The North's producing what the U.S. calls a "complete and accurate" declaration is seen as key to the process moving forward. Washington is especially keen for the declaration to address the suspected uranium enrichment program -- an important sticking point that touched off a nuclear standoff in late 2002.
North Korean and U.S. officials have had ongoing talks on the declaration, McCormack said. But, he said, the U.S. is still waiting for a final declaration. He would not elaborate on the discussions.
McCormack also would not discuss the North's claim that it had offered an explanation to U.S. officials about its alleged uranium program.
Hill told reporters in December, after visiting North Korea, that he had not seen a draft of the declaration but that U.S. and North Korean negotiators had had extensive talks about what the U.S. expects to see in the list of nuclear programs.

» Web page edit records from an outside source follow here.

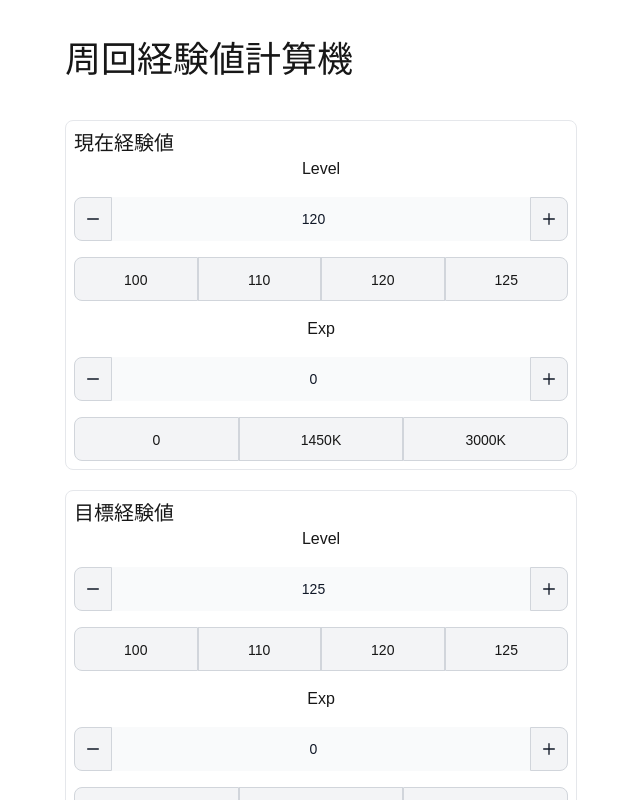
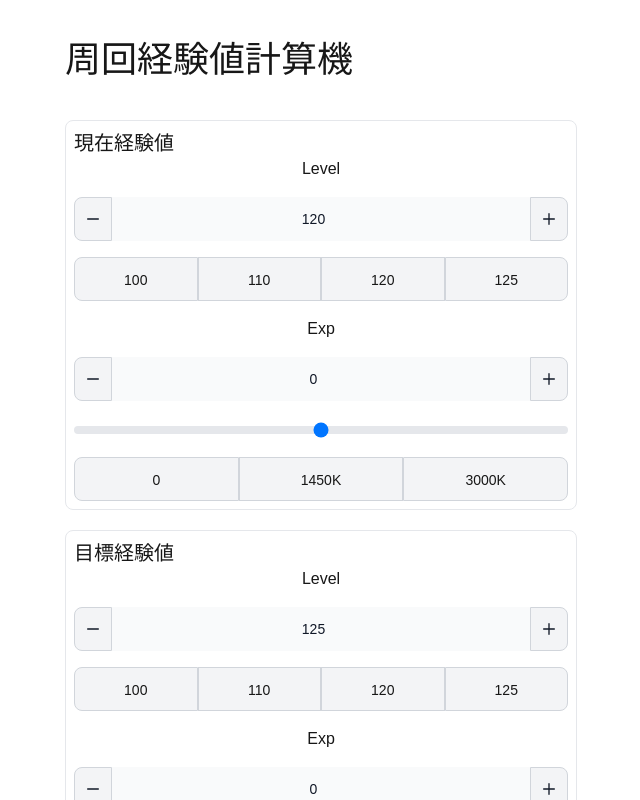
Before and after one commit to kanade2001/azurlane-webtool, a Next.js app: page /exp-calculator in a window 1280 px wide. Shown: the top 800 px of the page, without its empty margins (319-959 px from the left). Built offline with nearby package versions, Linux system fonts and the light colour scheme.

Commit message:
Feat-Add Slide

```diff
--- a/src/app/exp-calculator/_components/exp-field.tsx
+++ b/src/app/exp-calculator/_components/exp-field.tsx
@@ -1,4 +1,4 @@
-import { NumberInput } from "@/components/field";
+import { NumberInput, SlideInput } from "@/components/field";
 import { LineButton } from "@/components/button";
 
 interface ExpFieldProps {
@@ -35,6 +35,7 @@ export default function ExpField(props: ExpFieldProps) {
           value={props.exp}
           setValue={(value) => props.setExp(value)}
         />
+        <SlideInput min_value={0} max_value={props.max_exp} />
         <LineButton
           buttons={[
             { label: "0", onClick: () => props.setExp(0) },
--- a/src/components/field/slide-input.tsx
+++ b/src/components/field/slide-input.tsx
@@ -1,10 +1,19 @@
 interface SlideInputProps {
-  min_value: string | number;
-  max_value: string | number;
+  min_value?: string | number;
+  max_value?: string | number;
 }
 
 const SlideInput: React.FC<SlideInputProps> = (props: SlideInputProps) => {
-  return <></>;
+  return (
+    <div className="w-full">
+      <input
+        id="slide-input"
+        type="range"
+        value={50}
+        className="h-2 w-full cursor-pointer appearance-none rounded-lg bg-gray-200 dark:bg-gray-700"
+      ></input>
+    </div>
+  );
 };
 
 export default SlideInput;
```
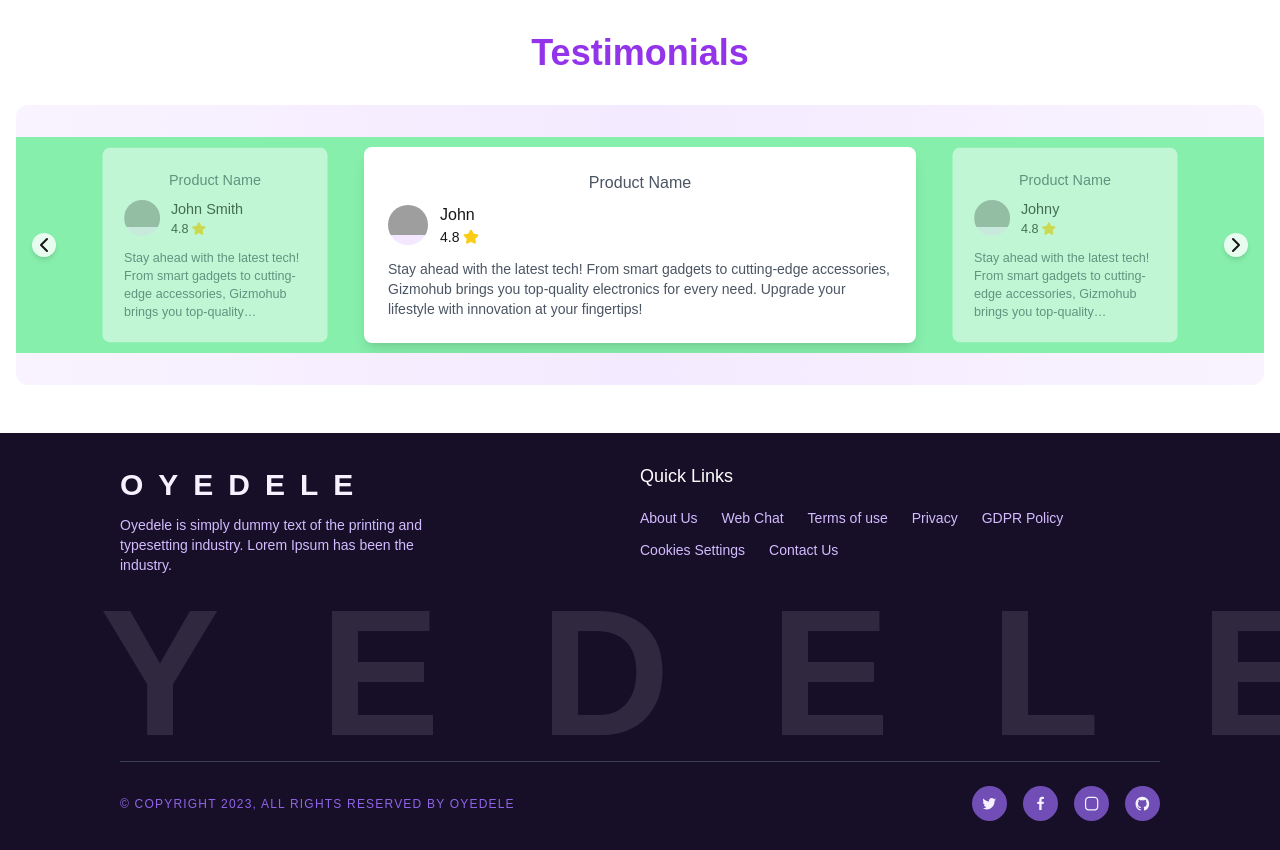
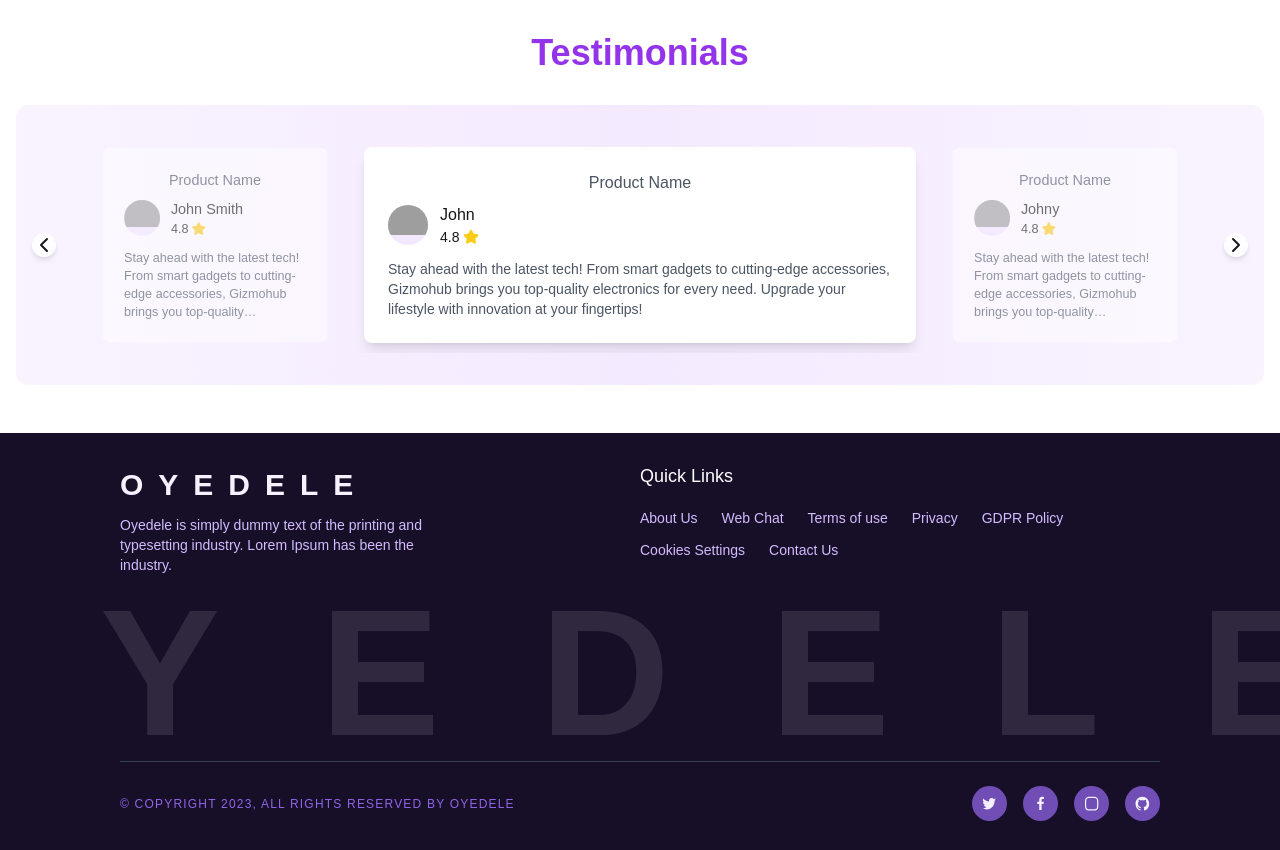
Before and after one commit to MuhammadWahaj075/Oyedele-ecommerce, a Next.js app: page / in a window 1280 px wide. Shown: the part 2420-3270 px from the top of the page. Built offline with nearby package versions, Linux system fonts and the light colour scheme; no server answers; grey boxes are pictures that could not be loaded.

Commit message:
remove green color from Testimonials section

```diff
--- a/src/app/Components/TestimonialCarousel/page.jsx
+++ b/src/app/Components/TestimonialCarousel/page.jsx
@@ -93,7 +93,7 @@
             <span className="sr-only">Previous</span>
           </button>
 
-          <div className="flex justify-center items-center gap-4 md:gap-6 w-full overflow-hidden px-4 bg-green-300 ">
+          <div className="flex justify-center items-center gap-4 md:gap-6 w-full overflow-hidden px-4">
             {visibleTestimonials.map((testimonial, index) => {
               const isActive = !isMobile && index === 1
 
```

When asked at the time if the North was prepared to present a draft of the declaration, he said his North Korean counterpart, Kim Kye Gwan, told him, "We don't want to rush this and cause problems. Haste makes waste, I think is what he said."
North Korea has promised to abandon its nuclear ambitions in return for energy aid and political concessions. In October, it pledged to disable its nuclear facilities and declare its programs by the end of the year in return for the equivalent of 1 million tons of oil.
The North shut down its sole functioning atomic reactor in July and began to disable it and other facilities under watch of U.S. experts in November; that process, though slowed by technical difficulties, continues.